Attorney General Eric HolderEric H. HolderOvernight Tech: Senate moving to kill FCC's internet privacy rules | Bill Gates pushes for foreign aid | Verizon, AT&T pull Google ads | Q&A with IBM's VP for cyber threat intel Uber leadership sticking by CEO Top Dems prep for future while out of the spotlight MORE said he was right to push for trying the 9/11 defendants in federal court in New York.
Holder said Monday that if the trial for alleged 9/11 mastermind Khalid Sheikh Mohammed and four co-conspirators had been held in federal court, rather than a military tribunal at Guantánamo Bay, the defendants would already be on death row.
The Obama administration in 2009 suspended the military commissions at Guantánamo and said it planned to hold the 9/11 trial in a downtown Manhattan federal court.

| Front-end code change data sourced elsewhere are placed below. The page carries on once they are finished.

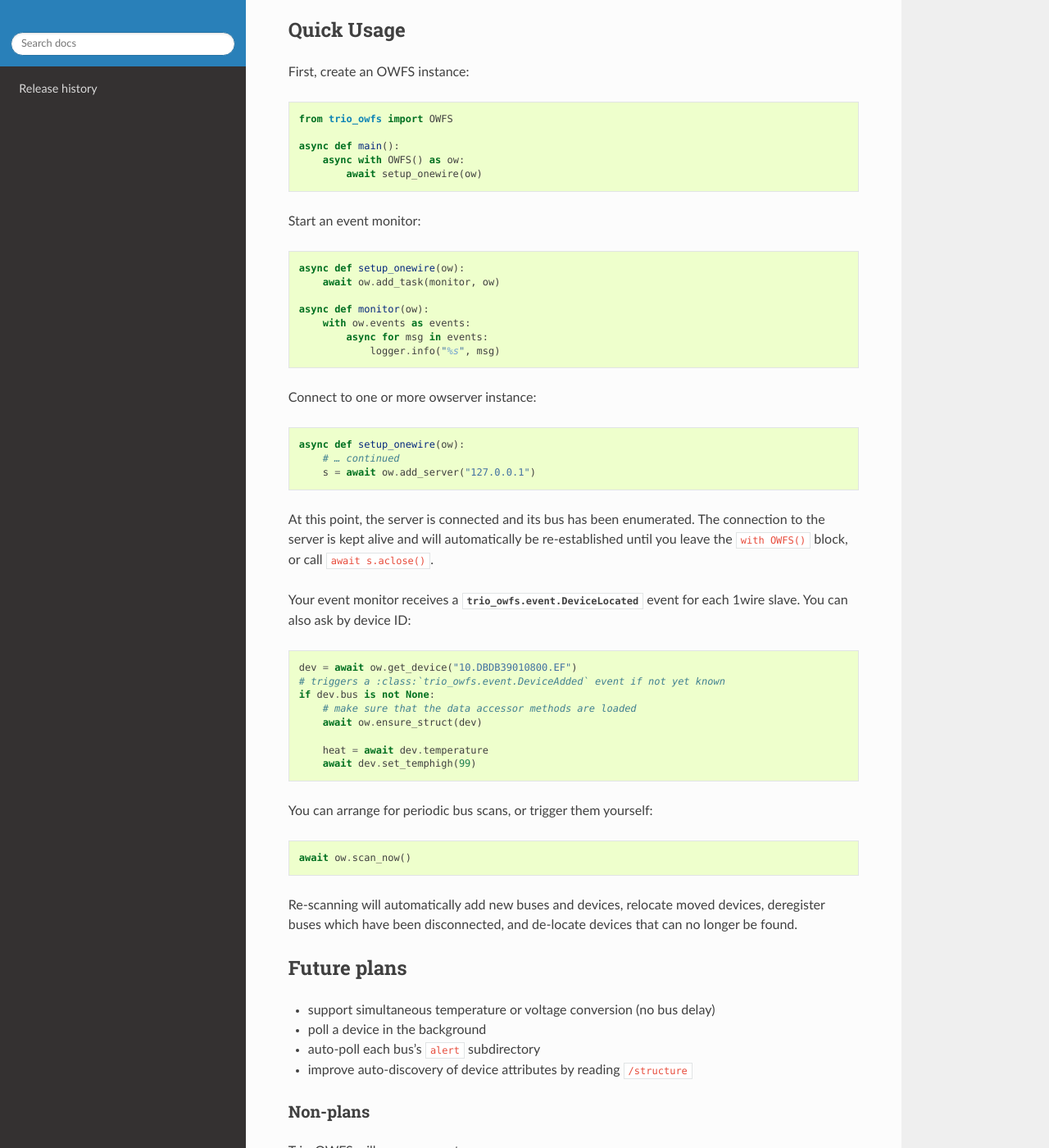
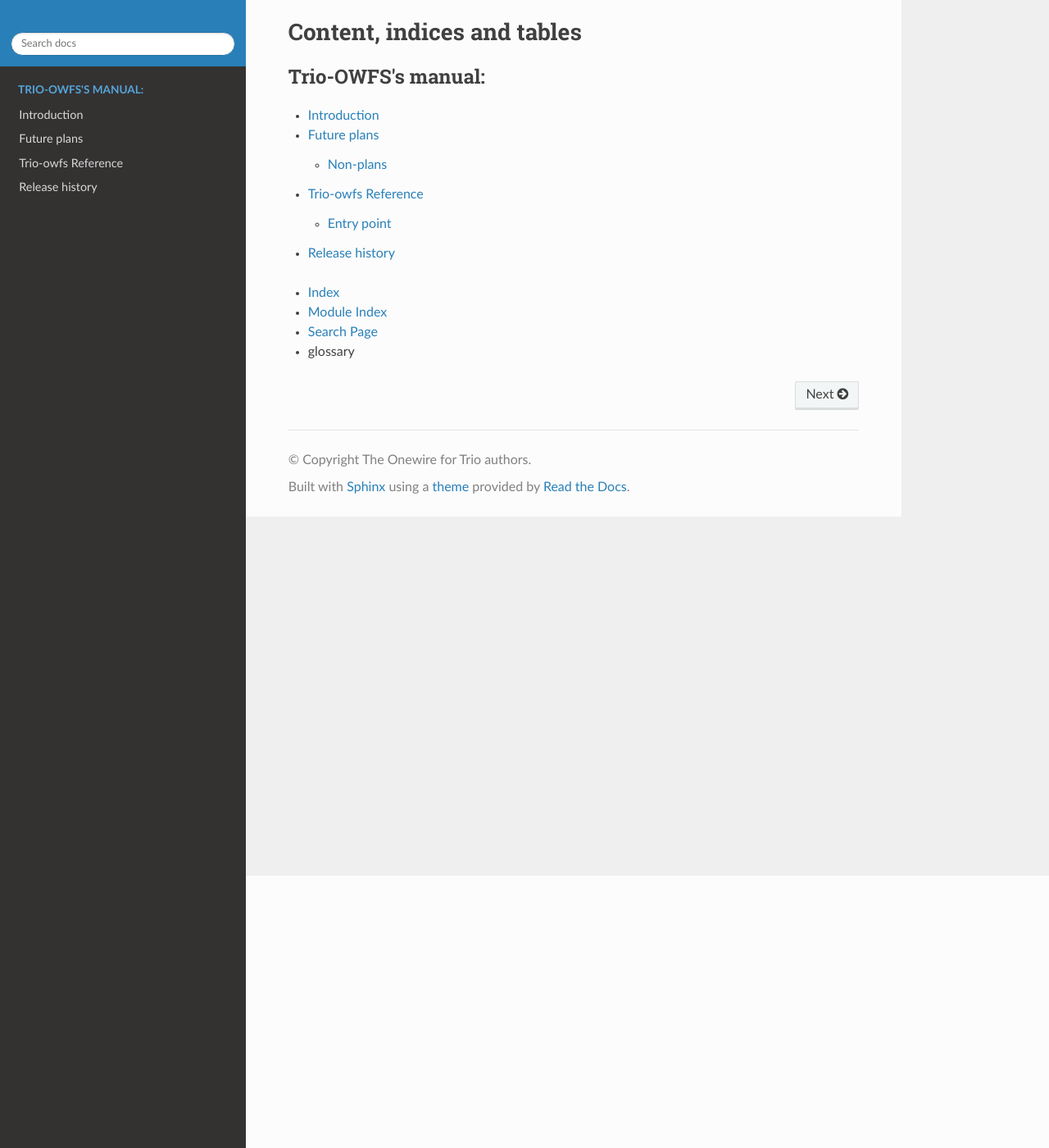
Before and after one commit to python-trio/trio-owfs, a Sphinx documentation site: the page built from docs/source/index.rst, in a window 1280 px wide and 1400 px high, scrolled down 332 px. Shown: the whole window at 82% size. Built offline with Sphinx 7.4.7 and the Read the Docs theme 2.0.0, drawn with Linux system fonts in a browser that asks for light colours; the version number could not be read and is left out; some of the changed text lies outside the part shown.

Commit message:
doc fix-up

```diff
--- a/docs/source/index.rst
+++ b/docs/source/index.rst
@@ -18,88 +18,18 @@ Prerequisites:
 
 * any OWFS-compatible hardware
 
-+++++++++++
-Quick Usage
-+++++++++++
-
-First, create an OWFS instance::
-
-    from trio_owfs import OWFS
-
-    async def main():
-        async with OWFS() as ow:
-            await setup_onewire(ow)
-
-Start an event monitor::
-
-    async def setup_onewire(ow):
-        await ow.add_task(monitor, ow)
-
-    async def monitor(ow):
-        with ow.events as events:
-            async for msg in events:
-                logger.info("%s", msg)
-
-Connect to one or more owserver instance::
-
-    async def setup_onewire(ow):
-        # … continued
-        s = await ow.add_server("127.0.0.1")
-
-At this point, the server is connected and its bus has been enumerated.
-The connection to the server is kept alive and will automatically be
-re-established until you leave the ``with OWFS()`` block, or call
-``await s.aclose()``.
-
-Your event monitor receives a :class:`trio_owfs.event.DeviceLocated` event
-for each 1wire slave. You can also ask by device ID::
-
-    dev = await ow.get_device("10.DBDB39010800.EF")
-    # triggers a :class:`trio_owfs.event.DeviceAdded` event if not yet known
-    if dev.bus is not None:
-        # make sure that the data accessor methods are loaded
-        await ow.ensure_struct(dev)
-
-        heat = await dev.temperature
-        await dev.set_temphigh(99)
-
-You can arrange for periodic bus scans, or trigger them yourself::
-
-    await ow.scan_now()
-
-Re-scanning will automatically add new buses and devices, relocate moved
-devices, deregister buses which have been disconnected, and de-locate
-devices that can no longer be found.
-
-++++++++++++
-Future plans
-++++++++++++
-
-* support simultaneous temperature or voltage conversion (no bus delay)
-
-* poll a device in the background
-
-* auto-poll each bus's ``alert`` subdirectory
-
-* improve auto-discovery of device attributes by reading ``/structure``
-
-Non-plans
-+++++++++
-
-Trio-OWFS will never support
-
-* Cached bus access. If you want to cache a value, do it in Python.
-
-* Linked owservers (i.e. one server that forwards to another).
+=============================
+ Content, indices and tables
+=============================
 
 .. toctree::
    :maxdepth: 2
+   :caption: Trio-OWFS's manual:
 
+   introduction.rst
+   todo.rst
+   reference.rst
    history.rst
-
-====================
- Indices and tables
-====================
 
 * :ref:`genindex`
 * :ref:`modindex`
```
Also changed, not shown: docs/source/introduction.rst (added, +69 -0 lines), docs/source/reference.rst (added, +33 -0 lines), docs/source/todo.rst (added, +20 -0 lines).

But the administration abandoned the plans amid fierce pushback from Republicans in Congress and New York officials, who were worried about the costs, security risks and abandoning the military tribunals.
The Obama administration restarted the military tribunal process for Mohammed and other defendants at Guantánamo in 2011.
The Guantánamo trial for the five 9/11 defendants remains in pre-trial proceedings, with the trial not expected to begin for another year at least. Defense attorneys have said the pre-trial classification fights will push the trial date back to 2016.
Holder said at an unrelated press conference on Monday that the concerns raised about security and costs in Manhattan were unfounded.
“I think that had we gone along the path that I announced at that time, we would not have had to close down half of Manhattan, it wouldn't have cost the $200 million a year and the defendants would be on death row as we speak,” he said.
“We unfortunately did not go down that road, I think, for reasons other than those connected to the litigation,” he said. “I think this is an example of what happens when politics gets into matters that ought to be simply decided by lawyers and by the national security experts.”
The Obama administration has placed terrorism suspects it has captured into the federal court system, rather than bringing them to Guantánamo, which President Obama has vowed to close.
The fight over trying terror suspects in federal or military courtrooms is part of the larger battle between the Obama administration and many Republicans over closing the Guantánamo detention facility itself.
— Ben Goad contributed